Categorised in Good To Know
Peter comes from a family of care workers. His father, who died eighteen months ago, helped to establish Age Concern in Suffolk. His mother, who for over ten years had cared for his father through a series of illnesses at their home, including leukaemia, worked in social care all her life, qualifying as a social worker in her 50s. His sister is a senior social worker and best interest assessor with 25 years’ experience. And Peter himself, currently an adult learning tutor employed by the Isle of Wight council, whilst also volunteering at a local care home, has previously worked within memory related programmes for Age Concern.
So, when lockdown forced his mother to pull out of the purchase of a new home within a supported community, and then his sister, who, because she lived close by to their mother, led on caring responsibilities, contracted COVID-19, the family knew they needed to find a practical solution to help them support each other through self-isolation.
Myhomehelper is a visually simple tablet that family carers can manage remotely to monitor their loved ones when they cannot be with them…
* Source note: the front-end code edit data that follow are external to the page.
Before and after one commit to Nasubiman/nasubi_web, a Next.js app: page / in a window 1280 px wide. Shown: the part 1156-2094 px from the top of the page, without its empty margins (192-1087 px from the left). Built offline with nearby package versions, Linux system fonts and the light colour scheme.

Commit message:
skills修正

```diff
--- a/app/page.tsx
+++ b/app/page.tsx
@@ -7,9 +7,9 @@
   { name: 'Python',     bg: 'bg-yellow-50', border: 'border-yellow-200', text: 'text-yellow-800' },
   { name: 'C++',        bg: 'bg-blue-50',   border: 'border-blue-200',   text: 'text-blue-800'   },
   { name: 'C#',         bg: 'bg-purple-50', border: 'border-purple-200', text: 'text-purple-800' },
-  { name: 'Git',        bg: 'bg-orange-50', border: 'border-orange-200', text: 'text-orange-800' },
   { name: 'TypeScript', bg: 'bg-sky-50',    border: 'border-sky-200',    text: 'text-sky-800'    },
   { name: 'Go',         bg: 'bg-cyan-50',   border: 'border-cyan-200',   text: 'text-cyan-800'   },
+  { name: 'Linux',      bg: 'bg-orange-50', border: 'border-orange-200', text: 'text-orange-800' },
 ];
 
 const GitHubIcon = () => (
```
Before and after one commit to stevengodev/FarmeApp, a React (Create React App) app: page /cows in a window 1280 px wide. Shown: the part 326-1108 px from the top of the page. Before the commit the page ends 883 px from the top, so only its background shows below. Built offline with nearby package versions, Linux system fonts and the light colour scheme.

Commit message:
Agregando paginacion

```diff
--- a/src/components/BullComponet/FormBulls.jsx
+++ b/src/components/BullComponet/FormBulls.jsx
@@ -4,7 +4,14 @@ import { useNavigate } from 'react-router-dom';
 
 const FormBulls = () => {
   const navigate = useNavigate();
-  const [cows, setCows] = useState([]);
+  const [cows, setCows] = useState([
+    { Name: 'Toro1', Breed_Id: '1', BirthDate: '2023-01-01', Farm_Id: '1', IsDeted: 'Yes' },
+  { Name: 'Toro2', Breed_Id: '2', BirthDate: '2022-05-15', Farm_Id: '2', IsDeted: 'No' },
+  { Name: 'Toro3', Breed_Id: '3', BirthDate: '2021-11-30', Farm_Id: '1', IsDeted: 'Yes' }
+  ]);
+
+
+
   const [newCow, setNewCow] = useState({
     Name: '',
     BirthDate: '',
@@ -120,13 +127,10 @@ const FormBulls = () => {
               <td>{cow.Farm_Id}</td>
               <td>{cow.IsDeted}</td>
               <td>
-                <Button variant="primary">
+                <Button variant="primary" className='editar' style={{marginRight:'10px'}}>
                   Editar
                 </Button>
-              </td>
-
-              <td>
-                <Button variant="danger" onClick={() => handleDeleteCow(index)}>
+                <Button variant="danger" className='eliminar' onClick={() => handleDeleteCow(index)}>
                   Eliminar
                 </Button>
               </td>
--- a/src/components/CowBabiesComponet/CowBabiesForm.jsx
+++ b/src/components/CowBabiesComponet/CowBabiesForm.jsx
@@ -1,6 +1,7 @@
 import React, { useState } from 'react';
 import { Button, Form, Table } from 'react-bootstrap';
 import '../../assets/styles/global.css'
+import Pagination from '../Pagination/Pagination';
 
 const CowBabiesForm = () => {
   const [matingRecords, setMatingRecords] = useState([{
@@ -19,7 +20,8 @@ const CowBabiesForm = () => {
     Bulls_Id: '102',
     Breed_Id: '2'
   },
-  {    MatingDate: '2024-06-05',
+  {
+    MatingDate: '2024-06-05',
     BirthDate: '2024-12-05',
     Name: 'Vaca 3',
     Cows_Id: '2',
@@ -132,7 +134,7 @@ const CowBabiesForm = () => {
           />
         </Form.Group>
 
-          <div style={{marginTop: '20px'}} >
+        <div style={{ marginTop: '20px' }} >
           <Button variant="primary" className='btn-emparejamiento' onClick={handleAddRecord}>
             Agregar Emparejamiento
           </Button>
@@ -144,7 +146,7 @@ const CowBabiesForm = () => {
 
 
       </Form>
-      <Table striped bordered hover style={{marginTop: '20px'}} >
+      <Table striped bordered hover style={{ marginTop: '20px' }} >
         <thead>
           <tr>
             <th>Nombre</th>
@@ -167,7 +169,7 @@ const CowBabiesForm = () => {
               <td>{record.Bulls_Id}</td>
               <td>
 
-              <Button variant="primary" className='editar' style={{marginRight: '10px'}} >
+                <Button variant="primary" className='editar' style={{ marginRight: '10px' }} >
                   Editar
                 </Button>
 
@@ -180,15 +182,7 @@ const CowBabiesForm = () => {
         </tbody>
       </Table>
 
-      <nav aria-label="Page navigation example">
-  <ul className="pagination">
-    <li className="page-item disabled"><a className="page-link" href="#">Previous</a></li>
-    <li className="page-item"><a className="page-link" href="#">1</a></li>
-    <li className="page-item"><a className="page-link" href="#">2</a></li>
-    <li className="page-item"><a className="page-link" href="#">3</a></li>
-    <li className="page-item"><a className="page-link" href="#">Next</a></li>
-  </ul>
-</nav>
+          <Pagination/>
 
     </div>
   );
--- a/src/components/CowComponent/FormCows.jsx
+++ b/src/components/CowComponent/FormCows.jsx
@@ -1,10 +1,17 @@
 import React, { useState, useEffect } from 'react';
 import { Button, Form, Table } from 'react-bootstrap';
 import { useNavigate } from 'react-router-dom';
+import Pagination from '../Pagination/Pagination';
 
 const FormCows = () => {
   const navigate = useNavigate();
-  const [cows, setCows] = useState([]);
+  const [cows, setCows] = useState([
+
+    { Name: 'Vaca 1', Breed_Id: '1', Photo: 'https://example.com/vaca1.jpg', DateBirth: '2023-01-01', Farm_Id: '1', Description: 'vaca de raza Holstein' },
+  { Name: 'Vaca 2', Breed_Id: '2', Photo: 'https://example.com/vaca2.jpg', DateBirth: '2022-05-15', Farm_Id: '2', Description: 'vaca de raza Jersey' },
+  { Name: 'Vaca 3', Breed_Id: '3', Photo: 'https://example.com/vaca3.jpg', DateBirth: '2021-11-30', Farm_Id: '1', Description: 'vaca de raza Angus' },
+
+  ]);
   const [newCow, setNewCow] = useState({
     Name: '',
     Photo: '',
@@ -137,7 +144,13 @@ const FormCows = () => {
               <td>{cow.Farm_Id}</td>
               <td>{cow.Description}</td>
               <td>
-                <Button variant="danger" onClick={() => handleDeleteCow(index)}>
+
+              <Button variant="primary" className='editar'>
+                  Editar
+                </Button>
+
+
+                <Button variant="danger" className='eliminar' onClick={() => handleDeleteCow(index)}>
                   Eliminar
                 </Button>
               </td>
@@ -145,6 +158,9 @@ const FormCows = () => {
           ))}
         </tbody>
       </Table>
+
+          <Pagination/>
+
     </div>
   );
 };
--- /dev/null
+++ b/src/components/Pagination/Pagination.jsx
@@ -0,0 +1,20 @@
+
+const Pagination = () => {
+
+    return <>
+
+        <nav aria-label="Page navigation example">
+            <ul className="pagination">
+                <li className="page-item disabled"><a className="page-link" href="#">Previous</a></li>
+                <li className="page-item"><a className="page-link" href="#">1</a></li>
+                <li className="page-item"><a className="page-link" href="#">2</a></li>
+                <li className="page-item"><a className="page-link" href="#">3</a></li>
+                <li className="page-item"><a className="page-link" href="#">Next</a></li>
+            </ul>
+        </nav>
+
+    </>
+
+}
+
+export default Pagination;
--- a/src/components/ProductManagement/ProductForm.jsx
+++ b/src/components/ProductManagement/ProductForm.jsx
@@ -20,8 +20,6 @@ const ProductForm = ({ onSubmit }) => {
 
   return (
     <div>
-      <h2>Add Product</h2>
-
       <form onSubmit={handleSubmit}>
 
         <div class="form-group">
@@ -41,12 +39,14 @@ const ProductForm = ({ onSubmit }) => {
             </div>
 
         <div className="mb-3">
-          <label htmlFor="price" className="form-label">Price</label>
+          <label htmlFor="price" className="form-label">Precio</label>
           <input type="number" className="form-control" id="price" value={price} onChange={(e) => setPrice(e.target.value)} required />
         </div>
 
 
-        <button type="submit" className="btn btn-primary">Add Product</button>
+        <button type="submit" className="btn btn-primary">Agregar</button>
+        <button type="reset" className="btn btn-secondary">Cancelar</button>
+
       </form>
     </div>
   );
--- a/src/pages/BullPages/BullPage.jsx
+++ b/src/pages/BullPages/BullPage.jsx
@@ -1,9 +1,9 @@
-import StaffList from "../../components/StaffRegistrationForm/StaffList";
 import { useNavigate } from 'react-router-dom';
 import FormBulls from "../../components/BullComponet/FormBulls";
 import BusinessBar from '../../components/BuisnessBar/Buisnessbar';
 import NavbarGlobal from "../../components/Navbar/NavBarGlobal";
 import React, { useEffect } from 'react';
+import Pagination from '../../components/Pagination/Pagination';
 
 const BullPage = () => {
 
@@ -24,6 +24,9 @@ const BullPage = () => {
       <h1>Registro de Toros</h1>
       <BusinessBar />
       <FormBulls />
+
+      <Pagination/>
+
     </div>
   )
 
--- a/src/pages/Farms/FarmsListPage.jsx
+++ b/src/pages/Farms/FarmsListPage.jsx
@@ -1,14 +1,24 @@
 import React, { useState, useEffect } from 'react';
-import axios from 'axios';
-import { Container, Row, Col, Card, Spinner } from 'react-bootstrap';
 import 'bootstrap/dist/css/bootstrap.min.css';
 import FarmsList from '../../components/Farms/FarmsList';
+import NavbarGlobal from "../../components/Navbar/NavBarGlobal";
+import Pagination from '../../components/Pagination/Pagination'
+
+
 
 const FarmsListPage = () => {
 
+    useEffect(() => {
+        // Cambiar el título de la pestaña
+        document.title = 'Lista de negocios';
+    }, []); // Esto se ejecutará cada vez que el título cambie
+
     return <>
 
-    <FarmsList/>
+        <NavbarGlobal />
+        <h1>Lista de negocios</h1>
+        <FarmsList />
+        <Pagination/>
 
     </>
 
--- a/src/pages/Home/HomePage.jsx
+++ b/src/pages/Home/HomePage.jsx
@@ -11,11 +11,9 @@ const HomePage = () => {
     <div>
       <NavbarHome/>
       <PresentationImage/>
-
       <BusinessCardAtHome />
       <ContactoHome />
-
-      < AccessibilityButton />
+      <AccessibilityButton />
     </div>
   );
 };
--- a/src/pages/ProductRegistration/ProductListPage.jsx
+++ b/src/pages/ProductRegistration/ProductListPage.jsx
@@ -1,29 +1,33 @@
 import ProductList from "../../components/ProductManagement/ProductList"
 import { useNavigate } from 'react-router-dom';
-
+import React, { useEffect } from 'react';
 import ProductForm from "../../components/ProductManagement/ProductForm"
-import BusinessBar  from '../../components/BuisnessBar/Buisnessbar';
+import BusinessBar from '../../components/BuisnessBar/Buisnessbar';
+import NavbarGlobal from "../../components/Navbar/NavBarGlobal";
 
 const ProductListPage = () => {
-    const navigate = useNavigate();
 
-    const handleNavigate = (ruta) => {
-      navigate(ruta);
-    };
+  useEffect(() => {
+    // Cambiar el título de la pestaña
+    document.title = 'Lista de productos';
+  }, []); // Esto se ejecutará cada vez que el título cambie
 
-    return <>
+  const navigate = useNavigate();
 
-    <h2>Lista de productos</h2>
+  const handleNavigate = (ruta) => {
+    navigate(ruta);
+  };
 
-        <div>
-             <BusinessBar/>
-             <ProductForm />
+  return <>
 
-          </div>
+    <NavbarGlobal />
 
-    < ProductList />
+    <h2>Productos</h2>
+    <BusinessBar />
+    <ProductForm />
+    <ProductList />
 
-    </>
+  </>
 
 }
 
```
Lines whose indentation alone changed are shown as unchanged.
“My sister told me about myhomehelper. It’s a visually simple tablet that family carers can manage remotely to monitor their loved ones when they cannot physically be with them. For example, I’ve set Mum’s up to include the day, the date, the time and the things that are happening today. The information is displayed simply and I’ve set it up to repeat often throughout the day,” advises Peter.
“I also use it to do video calls with her and to share photos, both personal ones to remind her of the past, and current ones, perhaps taken on my bike ride around the island that day, to stimulate her and help her orient herself in the present.
“It’s simple to set up – the only thing you have to do in situ is set up the Wi-Fi .It’s easy to use too, both for the carer and for the person being cared for,” advises Peter.
How did myhomehelper come about?
myhomehelper is an internet solution developed from personal experience to assist individuals living with memory problems and help those who care for them…
This is one of those reassuring and heart-warming origin stories of how something that began as a practical solution to a personal situation grew into a business.
In short, Kevin Marsch created it for his own use when his mum, Pat, was diagnosed with vascular dementia in 2010. Seeing how effective it was in reducing her anxiety, he continued adding features to the system.
Kevin and Pat Marsch
Within a year, encouraged by positive feedback from carers, doctors and paramedics, Kevin quit his job and set up an enterprise so that he could make myhomehelper available to other carers too.
Since then, myhomehelper has won or been a finalist in several awards, including the 2018 Building Better Healthcare Best Use of Technology Award. Demand has grown organically, widening to include young people with learning disabilities, and latterly to families affected by lockdown, with as many orders for the device coming in over the last ten weeks as in the previous year.
“I created it in the first place to help my mum, but also to help me, as I was finding it increasingly difficult to do my job whilst caring for my mum’s needs. Coming up with this solution solved two problems for my family, and it’s heartening that it is now doing so for many more too,” advises Kevin.
What are the benefits of myhomehelper?
For Peter’s family, the benefits were clear:
“As a family of social workers and social care workers, we’re all very aware of the challenges caused by aging and of how isolation can accelerate challenges. We’re also very aware of how dementia can be over-diagnosed and how interventions that support memory, especially through times of anxiety and isolation, can prolong independent living,” Peter reflects.
“Anything that can extend people’s ability to live independently, so long as they want to, is a good thing. And myhomehelper is a very good thing. What I like about it is that it’s very simple. It’s also very secure and the technical support is excellent. It’s like Kevin has said, ‘Here’s a machine, it’s in your control, if it goes wrong, I’m here for you’. And he is.”
“When we first set it up, it was so lovely to see Mum’s face. We had been talking to her on the phone daily but being able to actually see her helped me to feel less distanced and more reassured. Knowing Mum has it set up by her armchair and doesn’t need to do anything because I can activate it from my end, from programming reminders, to sharing reminiscences, to starting a video call, which myhomehelper automatically answers, it’s brought real peace of mind for me, my mother, and for my sister whilst she’s been unable to visit Mum.”
Peter’s sister, Charlotte, adds: “I think many carers know the anxiety that exists about becoming unwell and not being able to carry out essential tasks. For my mum, I know that she only really lets her guard down and admits to her difficulties with people she loves. So, having a tool by which Peter can remain in real, multi media contact has been hugely reassuring.”
Having trained with dementia champion, Dr Gemma Jones, Peter has strong views on dementia care – and wider issues relating to caring for those beginning to face age related challenges such as memory loss. I’ll leave the final words to him:
Our brains are not all that we are. Our ‘personhood’ does not reside in a filing system: our personhood resides in our souls. Our humanity does not disappear or even fade with memory loss, it’s just that our needs grow greater. I feel that the creator of myhomehelper understands this and has designed a piece of healthcare technology that holds humanity at its heart. It’s a great way to care for someone you love when you can’t be with them and I recommend it wholeheartedly.
– Peter Mason